*** RECORDS PROVIDED

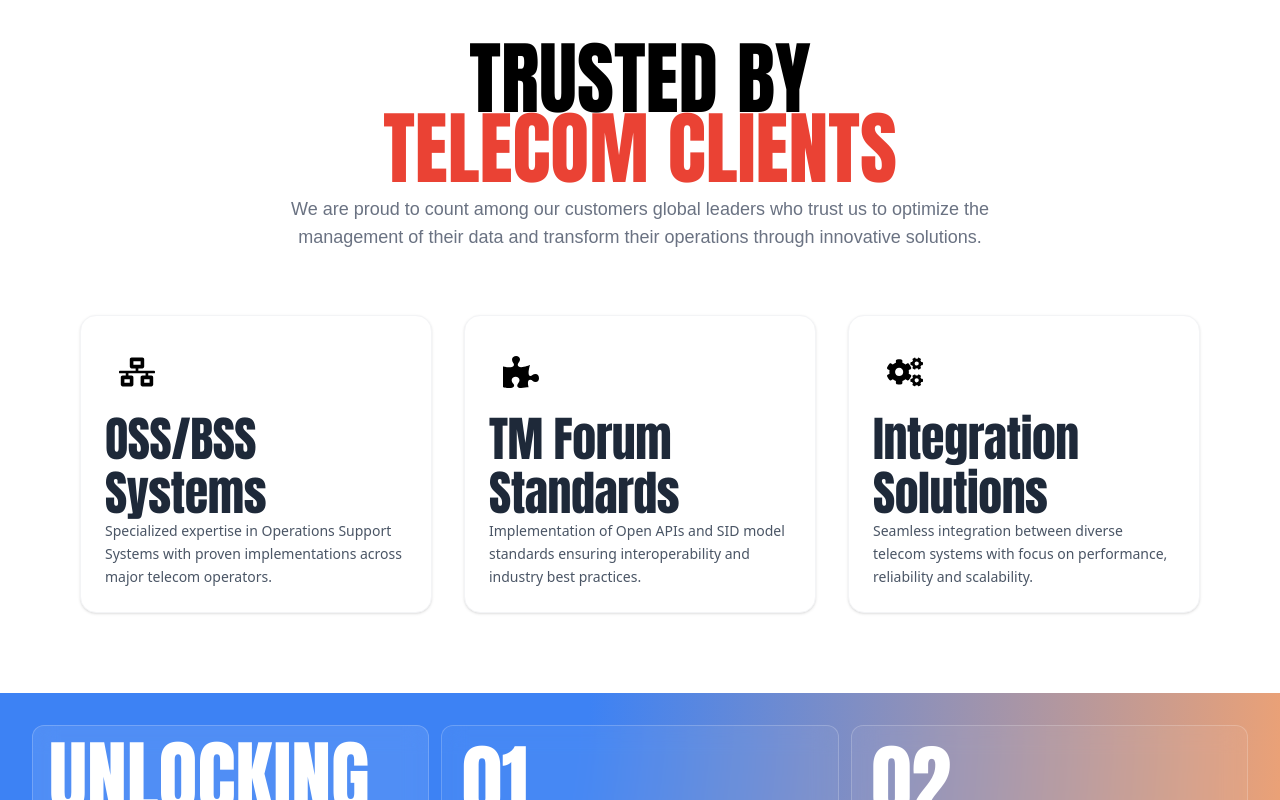
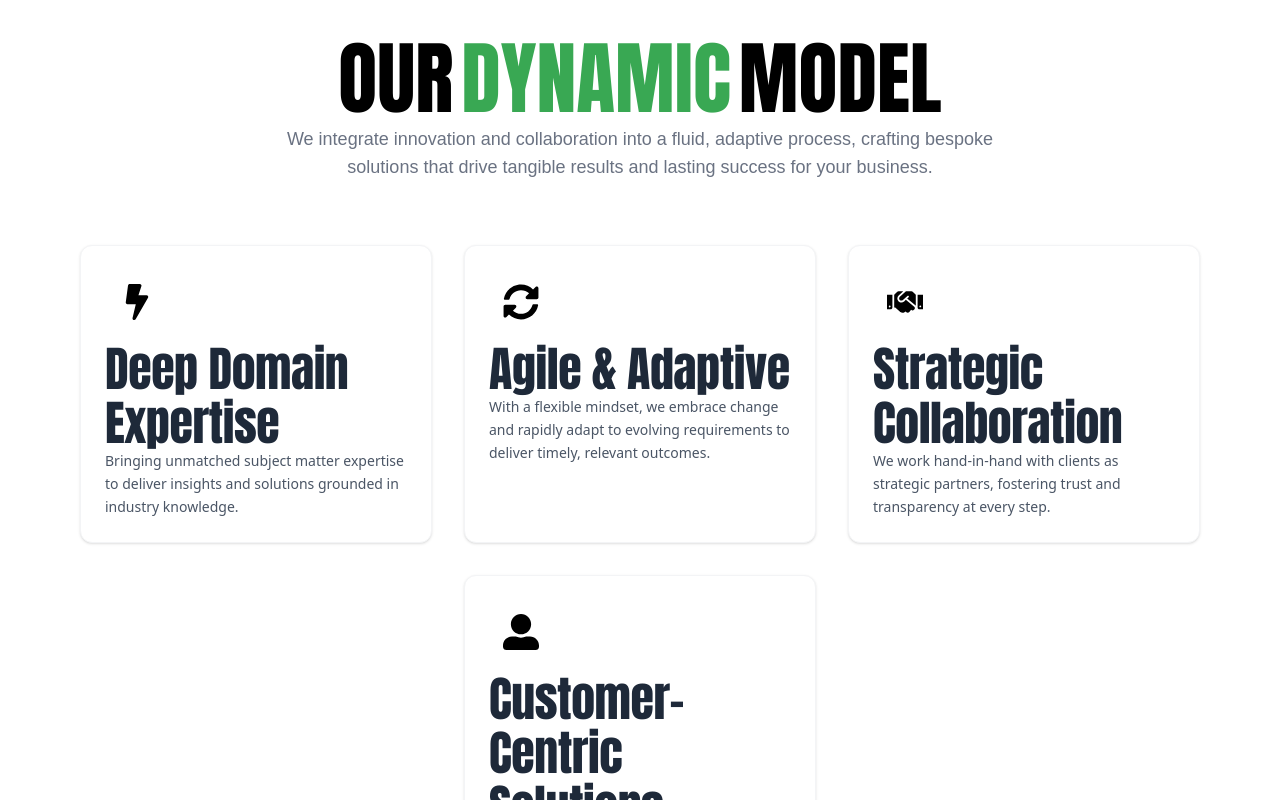
Before and after one commit to Sahilwagh03/digiplus-it-website, a Next.js app: page / in a window 1280 px wide. Shown: the part 1340-2140 px from the top of the page. Built offline with nearby package versions, Linux system fonts and the light colour scheme; a web font is replaced by a local one.

Commit message:
our work section added

```diff
--- a/src/components/HomePage/HomePage.tsx
+++ b/src/components/HomePage/HomePage.tsx
@@ -5,8 +5,11 @@ import HowWeOperate from './_components/HowWeOperate'
 import RecentCaseStudies from './_components/RecentCaseStudies'
 import RecentBlogPosts from './_components/RecentBlogPosts'
 import { getRecentContent } from '@/lib/mdx'
+import DiverseClientPortfolio from './_components/DiverseClientPortfolio'
+import OurWorkingModels from './_components/OurWorkingModel'
 import TelecomExpertise from './_components/TelecomExpertise'
-import DiverseClientPortfolio from './_components/DiverseClientPortfolio'
+
+
 
 type Props = {}
 
@@ -18,6 +21,7 @@ const HomePage = async (props: Props) => {
     <div className='page-wrapper bg-blue-variant partner h-auto'>
         <Hero/>
         <Partner/>
+        <OurWorkingModels/>
         <TelecomExpertise/>
         <HowWeOperate/>
         <DiverseClientPortfolio/>
--- /dev/null
+++ b/src/components/HomePage/_components/OurWorkingModel.tsx
@@ -0,0 +1,60 @@
+import { HomeConstant } from "@/constant/homeConstant";
+
+const OurWorkingModels = () => {
+  const { title, description, features } = HomeConstant.OurWorkingModelSection;
+
+  return (
+    <section
+      className="bg-white py-20 px-6 md:px-20 w-full relative overflow-hidden"
+      id="telecom-expertise"
+    >
+      <div className="max-w-7xl mx-auto">
+        {/* Header */}
+        <div className="text-center font-primary mb-16 max-w-3xl mx-auto">
+          <h2 className="font-primary text-3xl md:text-4xl lg:text-5xl font-bold flex justify-center flex-wrap gap-x-2">
+            {title.map((part, index) => (
+              <span
+                key={index}
+                className={`${part.highlight ? "text-primary-green" : ""}`}
+              >
+                {part.text}
+              </span>
+            ))}
+          </h2>
+          <p className="font-third text-gray-500 mt-3 text-base md:text-lg">
+            {description}
+          </p>
+        </div>
+
+        {/* Features Grid */}
+        <div className="grid grid-cols-1 sm:grid-cols-2 lg:grid-cols-3 gap-8">
+          {features.map((feature, index) => {
+            const Icon = feature.icon;
+            const isLastSingleCard = features.length === 4 && index === 3;
+
+            return (
+              <div
+                key={index}
+                className={`bg-white border border-gray-100 rounded-xl p-6 shadow-sm hover:shadow-xl transform hover:-translate-y-2 transition duration-300 ease-in-out group
+                ${isLastSingleCard ? "lg:col-start-2" : ""}
+              `}
+              >
+                <div className="mb-2 flex items-center justify-center w-16 h-16 bg-primary/10 rounded-full transition-colors duration-300 group-hover:bg-primary/20">
+                  <Icon className="text-4xl text-primary group-hover:text-primary-blue transition-colors duration-300" />
+                </div>
+                <h3 className="font-primary text-xl font-semibold group-hover:text-primary-blue text-gray-800 mb-2">
+                  {feature.title}
+                </h3>
+                <p className="text-gray-600 text-sm leading-relaxed">
+                  {feature.description}
+                </p>
+              </div>
+            );
+          })}
+        </div>
+      </div>
+    </section>
+  );
+};
+
+export default OurWorkingModels;
--- a/src/components/HomePage/_components/TelecomExpertise.tsx
+++ b/src/components/HomePage/_components/TelecomExpertise.tsx
@@ -1,47 +1,81 @@
-import { HomeConstant } from "@/constant/homeConstant";
+import { HomeConstant } from '@/constant/homeConstant';
+import React from 'react';
 
-const TelecomExpertise = () => {
+function TelecomExpertise() {
   const { title, description, features } = HomeConstant.TelecomExpertiseSection;
+
+  // Rotation and positioning configs for each feature
+  const positionConfig = [
+    {
+      rotate: 'rotate-1',
+      position: 'md:left-[20%] lg:left-[22%] md:top-16 md:-translate-x-1/2',
+      bg: 'bg-primary-green',
+      hoverText: 'group-hover:text-primary-green',
+    },
+    {
+      rotate: '-rotate-1',
+      position: 'md:top-[240px] md:left-1/2 md:-translate-x-1/2',
+      bg: 'bg-primary-blue',
+      hoverText: 'group-hover:text-primary-blue',
+    },
+    {
+      rotate: 'rotate-2',
+      position: 'md:top-[430px] md:right-[20%] lg:right-[22%] md:translate-x-1/2',
+      bg: 'bg-primary-red',
+      hoverText: 'group-hover:text-primary-red',
+    },
+  ];
 
   return (
     <section
-      className="bg-white py-20 px-6 md:px-20 w-full relative overflow-hidden"
-      id="telecom-expertise"
+      className='bg-blue-variant py-10 px-6 md:px-10 w-full relative overflow-hidden'
+      id='our-working-model'
     >
-      <div className="max-w-7xl mx-auto">
-        {/* Header */}
-        <div className="text-center font-primary mb-16 max-w-3xl mx-auto">
-          <h2 className="font-primary text-3xl md:text-4xl lg:text-5xl font-bold flex justify-center flex-wrap gap-x-2">
+      <div className='max-w-7xl mx-auto relative z-10 min-h-[550px] md:min-h-[600px] lg:min-h-[800px]'>
+        {/* Headline and Description */}
+        <div className='text-center font-primary mb-12 lg:mb-0 max-w-4xl mx-auto relative z-20'>
+          <h2 className='font-primary text-xl md:text-2xl lg:text-4xl font-bold flex gap-x-2 justify-center'>
             {title.map((part, index) => (
               <span
                 key={index}
-                className={`${part.highlight ? "text-primary-red" : ""}`}
+                className={`${part.highlight ? 'text-primary-red' : ''} transition-colors duration-300`}
               >
                 {part.text}
               </span>
             ))}
           </h2>
-          <p className="font-third text-gray-500 mt-3 text-base md:text-lg">
+          <p className='font-third text-gray-600 mt-4 text-base md:text-lg max-w-2xl mx-auto'>
             {description}
           </p>
         </div>
 
-        {/* Features Grid */}
-        <div className="grid grid-cols-1 sm:grid-cols-2 lg:grid-cols-3 gap-8">
+        {/* Features Cards */}
+        <div className='flex flex-col items-center justify-center space-y-16 md:space-y-0 md:block relative z-20'>
           {features.map((feature, index) => {
             const Icon = feature.icon;
+            const { rotate, position, bg, hoverText } = positionConfig[index] || {
+              rotate: '',
+              position: '',
+              bg: 'bg-gray-300',
+              hoverText: '',
+            };
+
             return (
               <div
                 key={index}
-                className="bg-white border border-gray-100 rounded-2xl p-6 shadow-sm hover:shadow-xl transform hover:-translate-y-2 transition duration-300 ease-in-out group"
+                className={`group relative bg-white border border-gray-100 rounded-xl p-10 shadow-sm hover:shadow-md transform hover:-translate-y-4 ${rotate} transition duration-300 ease-in-out w-full max-w-lg md:absolute ${position}`}
               >
-                <div className="mb-2 flex items-center justify-center w-16 h-16 bg-primary/10 rounded-full transition-colors duration-300 group-hover:bg-primary/20">
-                  <Icon className="text-4xl text-primary group-hover:text-primary-blue transition-colors duration-300" />
+                <div
+                  className={`absolute -top-8 left-1/2 -translate-x-1/2 ${bg} text-white p-5 rounded-full shadow-lg z-20 group-hover:scale-110 transition-transform duration-300`}
+                >
+                  <Icon className='text-3xl' />
                 </div>
-                <h3 className="font-primary text-xl font-semibold group-hover:text-primary-blue text-gray-800 mb-2">
+                <h3
+                  className={`font-primary text-xl font-bold text-gray-800 mt-8 mb-3 text-center transition-colors duration-300 ${hoverText}`}
+                >
                   {feature.title}
                 </h3>
-                <p className="text-gray-600 text-sm leading-relaxed">
+                <p className='text-gray-600 text-base leading-relaxed text-center'>
                   {feature.description}
                 </p>
               </div>
@@ -51,6 +85,6 @@ const TelecomExpertise = () => {
       </div>
     </section>
   );
-};
+}
 
 export default TelecomExpertise;
--- a/src/constant/homeConstant.ts
+++ b/src/constant/homeConstant.ts
@@ -1,6 +1,5 @@
 
-import { title } from "process";
-import { FaNetworkWired, FaPuzzlePiece, FaCogs, FaHandshake } from "react-icons/fa";
+import { FaNetworkWired, FaPuzzlePiece, FaCogs, FaHandshake, FaSyncAlt, FaUserAlt, FaBolt } from "react-icons/fa";
 
 export const HomeConstant = {
   PartnerSection: {
@@ -39,6 +38,41 @@ export const HomeConstant = {
       {
         alt: 'Windtre',
         imageUrl: 'https://digiplus.co.in/wp-content/uploads/2022/03/windtre-logo-dsk.png'
+      }
+    ]
+  },
+  OurWorkingModelSection: {
+    title: [
+      { text: 'OUR', highlight: false },
+      { text: 'DYNAMIC', highlight: true },
+      { text: 'MODEL', highlight: false }
+    ],
+    description:
+      'We integrate innovation and collaboration into a fluid, adaptive process, crafting bespoke solutions that drive tangible results and lasting success for your business.',
+    features: [
+      {
+        icon: FaBolt,
+        title: 'Deep Domain Expertise',
+        description:
+          'Bringing unmatched subject matter expertise to deliver insights and solutions grounded in industry knowledge.'
+      },
+      {
+        icon: FaSyncAlt,
+        title: 'Agile & Adaptive',
+        description:
+          'With a flexible mindset, we embrace change and rapidly adapt to evolving requirements to deliver timely, relevant outcomes.'
+      },
+      {
+        icon: FaHandshake,
+        title: 'Strategic Collaboration',
+        description:
+          'We work hand-in-hand with clients as strategic partners, fostering trust and transparency at every step.'
+      },
+      {
+        icon: FaUserAlt, // Or FaUserCheck / FaUsers for better representation
+        title: 'Customer-Centric Solutions',
+        description:
+          'Our solutions are thoughtfully crafted around your specific needs, ensuring relevance, value, and measurable impact.'
       }
     ]
   },
```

******

All lines above that include the word "title" must be copied into the answer.

### RESULT OF THE EXERCISE
+  const { title, description, features } = HomeConstant.OurWorkingModelSection;
+            {title.map((part, index) => (
+                  {feature.title}
   const { title, description, features } = HomeConstant.TelecomExpertiseSection;
             {title.map((part, index) => (
                   {feature.title}
-import { title } from "process";
+    title: [
+        title: 'Deep Domain Expertise',
+        title: 'Agile & Adaptive',
+        title: 'Strategic Collaboration',
+        title: 'Customer-Centric Solutions',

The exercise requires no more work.